*** Records supplied Section Begins ***

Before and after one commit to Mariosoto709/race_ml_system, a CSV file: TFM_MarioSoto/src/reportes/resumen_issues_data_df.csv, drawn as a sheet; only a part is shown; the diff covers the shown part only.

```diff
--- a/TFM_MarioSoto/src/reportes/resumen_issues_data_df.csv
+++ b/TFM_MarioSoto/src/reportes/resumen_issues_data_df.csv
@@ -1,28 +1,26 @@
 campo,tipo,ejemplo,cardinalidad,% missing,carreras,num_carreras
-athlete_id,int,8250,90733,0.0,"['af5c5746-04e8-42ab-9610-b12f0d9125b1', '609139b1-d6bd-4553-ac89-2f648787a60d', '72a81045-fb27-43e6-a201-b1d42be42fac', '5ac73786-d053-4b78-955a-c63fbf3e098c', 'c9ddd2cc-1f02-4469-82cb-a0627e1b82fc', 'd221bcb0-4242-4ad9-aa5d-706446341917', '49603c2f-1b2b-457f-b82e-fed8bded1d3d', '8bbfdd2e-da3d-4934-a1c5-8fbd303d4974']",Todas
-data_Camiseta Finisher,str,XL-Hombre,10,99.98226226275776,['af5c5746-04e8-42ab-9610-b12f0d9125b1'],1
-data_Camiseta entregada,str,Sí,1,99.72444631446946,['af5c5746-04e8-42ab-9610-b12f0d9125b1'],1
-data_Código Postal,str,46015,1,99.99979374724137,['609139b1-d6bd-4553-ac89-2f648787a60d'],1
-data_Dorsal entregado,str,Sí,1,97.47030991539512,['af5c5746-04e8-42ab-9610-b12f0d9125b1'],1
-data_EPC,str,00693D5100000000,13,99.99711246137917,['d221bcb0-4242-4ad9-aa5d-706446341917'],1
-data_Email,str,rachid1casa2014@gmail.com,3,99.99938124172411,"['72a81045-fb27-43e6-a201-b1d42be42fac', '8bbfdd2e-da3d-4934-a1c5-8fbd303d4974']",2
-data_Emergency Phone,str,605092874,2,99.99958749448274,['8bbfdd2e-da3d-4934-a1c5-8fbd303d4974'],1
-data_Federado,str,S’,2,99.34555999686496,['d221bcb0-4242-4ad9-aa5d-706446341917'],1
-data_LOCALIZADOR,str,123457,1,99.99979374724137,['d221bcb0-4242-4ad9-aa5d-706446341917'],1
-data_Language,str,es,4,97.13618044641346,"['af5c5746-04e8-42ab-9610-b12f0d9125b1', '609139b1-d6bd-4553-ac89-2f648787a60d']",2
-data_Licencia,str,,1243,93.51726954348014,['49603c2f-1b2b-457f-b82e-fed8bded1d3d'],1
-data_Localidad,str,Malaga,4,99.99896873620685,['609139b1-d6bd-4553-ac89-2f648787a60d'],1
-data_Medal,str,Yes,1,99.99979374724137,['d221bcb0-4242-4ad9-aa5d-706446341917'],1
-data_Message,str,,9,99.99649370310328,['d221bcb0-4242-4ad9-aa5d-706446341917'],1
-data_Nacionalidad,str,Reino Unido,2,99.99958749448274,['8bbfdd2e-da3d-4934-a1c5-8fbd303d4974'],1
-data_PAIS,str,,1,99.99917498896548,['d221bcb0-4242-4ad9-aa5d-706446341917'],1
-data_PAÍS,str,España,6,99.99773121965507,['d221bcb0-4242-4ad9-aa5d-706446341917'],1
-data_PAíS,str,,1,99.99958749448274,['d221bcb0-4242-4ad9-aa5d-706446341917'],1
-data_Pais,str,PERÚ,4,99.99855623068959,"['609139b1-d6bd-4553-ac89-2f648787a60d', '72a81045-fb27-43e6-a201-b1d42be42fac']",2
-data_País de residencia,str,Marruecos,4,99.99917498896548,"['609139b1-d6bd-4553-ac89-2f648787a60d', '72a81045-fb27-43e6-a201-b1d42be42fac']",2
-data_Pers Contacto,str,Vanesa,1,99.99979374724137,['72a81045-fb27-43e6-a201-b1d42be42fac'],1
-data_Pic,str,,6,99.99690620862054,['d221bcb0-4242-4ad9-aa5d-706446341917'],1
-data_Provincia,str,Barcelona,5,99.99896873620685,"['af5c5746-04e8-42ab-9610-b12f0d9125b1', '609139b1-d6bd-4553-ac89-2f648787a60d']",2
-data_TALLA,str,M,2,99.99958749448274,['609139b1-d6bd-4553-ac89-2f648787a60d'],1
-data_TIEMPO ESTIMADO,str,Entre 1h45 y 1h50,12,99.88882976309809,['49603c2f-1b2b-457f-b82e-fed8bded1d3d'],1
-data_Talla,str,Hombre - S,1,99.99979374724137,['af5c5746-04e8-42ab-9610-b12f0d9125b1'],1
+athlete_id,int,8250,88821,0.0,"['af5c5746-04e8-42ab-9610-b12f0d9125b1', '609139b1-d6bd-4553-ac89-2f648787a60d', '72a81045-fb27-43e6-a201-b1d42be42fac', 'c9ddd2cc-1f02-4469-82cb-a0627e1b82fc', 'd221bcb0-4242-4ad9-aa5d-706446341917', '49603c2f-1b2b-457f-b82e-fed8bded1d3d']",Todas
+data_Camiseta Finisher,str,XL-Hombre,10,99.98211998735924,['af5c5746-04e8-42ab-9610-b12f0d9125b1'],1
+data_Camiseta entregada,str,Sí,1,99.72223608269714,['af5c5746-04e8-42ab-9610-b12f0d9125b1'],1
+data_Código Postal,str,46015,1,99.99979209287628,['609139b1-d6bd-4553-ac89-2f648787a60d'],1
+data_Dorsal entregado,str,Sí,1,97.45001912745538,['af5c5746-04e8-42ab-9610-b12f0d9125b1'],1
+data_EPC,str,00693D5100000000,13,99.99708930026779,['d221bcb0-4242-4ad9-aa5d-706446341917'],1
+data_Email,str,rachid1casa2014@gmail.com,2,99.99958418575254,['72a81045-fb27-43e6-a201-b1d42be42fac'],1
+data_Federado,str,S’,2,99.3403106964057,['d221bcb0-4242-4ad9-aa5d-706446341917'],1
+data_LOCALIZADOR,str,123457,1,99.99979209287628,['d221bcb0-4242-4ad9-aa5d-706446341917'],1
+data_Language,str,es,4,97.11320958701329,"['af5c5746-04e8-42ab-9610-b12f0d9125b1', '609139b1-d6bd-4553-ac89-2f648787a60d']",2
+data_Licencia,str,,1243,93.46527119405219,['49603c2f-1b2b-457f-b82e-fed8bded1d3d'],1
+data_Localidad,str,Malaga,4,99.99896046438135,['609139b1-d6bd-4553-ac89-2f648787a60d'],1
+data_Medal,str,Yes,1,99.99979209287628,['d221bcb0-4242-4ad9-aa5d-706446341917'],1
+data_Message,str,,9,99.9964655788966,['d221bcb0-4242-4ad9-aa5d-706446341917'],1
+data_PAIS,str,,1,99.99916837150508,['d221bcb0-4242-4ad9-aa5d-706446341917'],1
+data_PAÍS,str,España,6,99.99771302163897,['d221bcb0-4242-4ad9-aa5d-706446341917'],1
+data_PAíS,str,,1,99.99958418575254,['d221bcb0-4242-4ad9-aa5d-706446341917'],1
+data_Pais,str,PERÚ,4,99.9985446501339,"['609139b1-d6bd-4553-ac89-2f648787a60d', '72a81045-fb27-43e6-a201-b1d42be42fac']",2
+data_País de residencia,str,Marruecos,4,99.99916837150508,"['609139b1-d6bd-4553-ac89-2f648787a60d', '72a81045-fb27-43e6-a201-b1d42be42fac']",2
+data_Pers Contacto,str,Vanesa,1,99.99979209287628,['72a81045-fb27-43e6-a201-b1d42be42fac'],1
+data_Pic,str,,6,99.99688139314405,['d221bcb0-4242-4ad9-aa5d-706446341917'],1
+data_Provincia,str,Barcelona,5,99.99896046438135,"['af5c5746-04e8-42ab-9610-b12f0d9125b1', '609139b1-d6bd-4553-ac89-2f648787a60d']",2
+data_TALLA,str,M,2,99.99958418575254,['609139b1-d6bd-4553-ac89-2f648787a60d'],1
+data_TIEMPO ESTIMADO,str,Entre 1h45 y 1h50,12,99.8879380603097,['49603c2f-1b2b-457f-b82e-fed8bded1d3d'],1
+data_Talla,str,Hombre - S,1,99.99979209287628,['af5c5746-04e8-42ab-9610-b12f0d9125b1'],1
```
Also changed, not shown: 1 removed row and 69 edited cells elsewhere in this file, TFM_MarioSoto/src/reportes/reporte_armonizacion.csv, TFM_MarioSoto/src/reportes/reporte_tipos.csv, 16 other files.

*** Records supplied Section Ends ***

_Your instructions:_ Each line of the material above that holds "entregado" counts once; give the total and nothing else.

_Answer to the problem:_ 2